“For two days, my mother didn’t know where I was,” the young girl said.
“My friends from fortress (Fortress of Hope, an organisation that aids victims) found me and took me home. My mother beat me up, she didn’t understand.”
The reporter Okari says the Dandora neighbourhood is ideal for the gangs, explaining that the difficult terrain aids easy escape for them.
An elder in the community, Ali Mkasa, referred to the gang as “idle youth who rob people”.
Mkasa credits “a lot of empty houses and others under construction” for aiding the criminal gangs in Dandora.
He says the gang of mostly teens are “many and armed with crude weapons”.
Another victim, who tells her story to the reporter, is resigned to the fate of the community. She says: “They are used to raping girls”.
One particular gang rape case exposed just how helpless this community feels.
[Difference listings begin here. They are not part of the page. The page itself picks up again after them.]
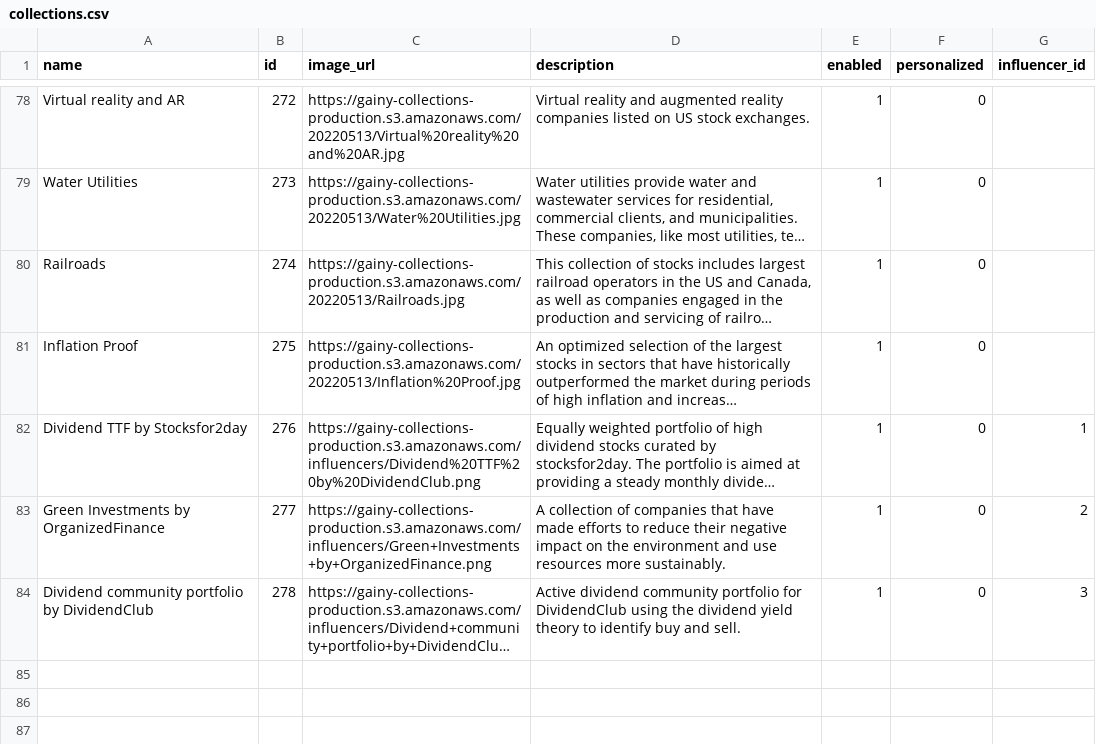
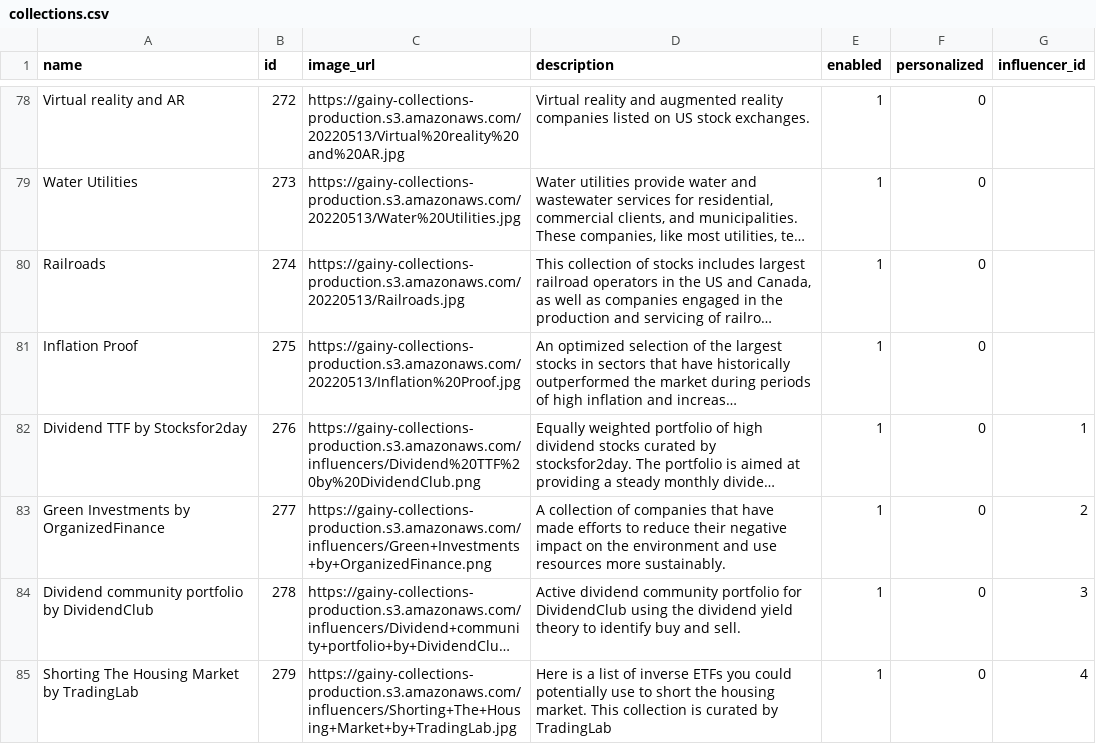
Before and after one commit to gainy-app/gainy, a CSV file: src/meltano/meltano/data/collections.csv, drawn as a sheet; only a part is shown, gaps mark what is left out; long unchanged cells end in …; the diff names each change by its address in the sheet, - before the commit and + after, or states it on an @@ line.

Commit message:
Shorting The Housing Market by TradingLab (#522)
* Shorting The Housing Market by TradingLab

* add image

```diff
--- a/src/meltano/meltano/data/collections.csv
+++ b/src/meltano/meltano/data/collections.csv
+row 85: Shorting The Housing Market by TradingLab | 279 | https://gainy-collections-production.s3.amazonaws.com/influencers/Shorting+The+Housing+Market+by+TradingLab.jpg | Here is a list of inverse ETFs you could potentially use to short the housing market. This collection is curated by TradingLab | 1 | 0 | 4
```
Also changed, not shown: src/meltano/meltano/data/ticker_collections.csv.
Okari learns of a young girl who was gang raped by a group of 15 boys on several occasions and when authorities failed to come to her aid, she joined the same gang that raped her and is the only girl in their midst.
Monica Waithera, a local official in Dandora, confirmed that the girl had come to them for help, but said the victim’s mother was “not serious” about helping her child.
Waithera receives at least three reports of gang rape on a daily basis, but receives little help from the government.
Phylis Mbeke from the Fortress of Hope says she is glad more girls are speaking out about gang rape in Dandora. She says the biggest challenge still remains the unwillingness of many victims to speak out against their attackers and lack of tough laws by the Kenyan government.
The police, she adds, are also unwilling to go up against the gang rapists of Dandora.
Watch the powerful report below: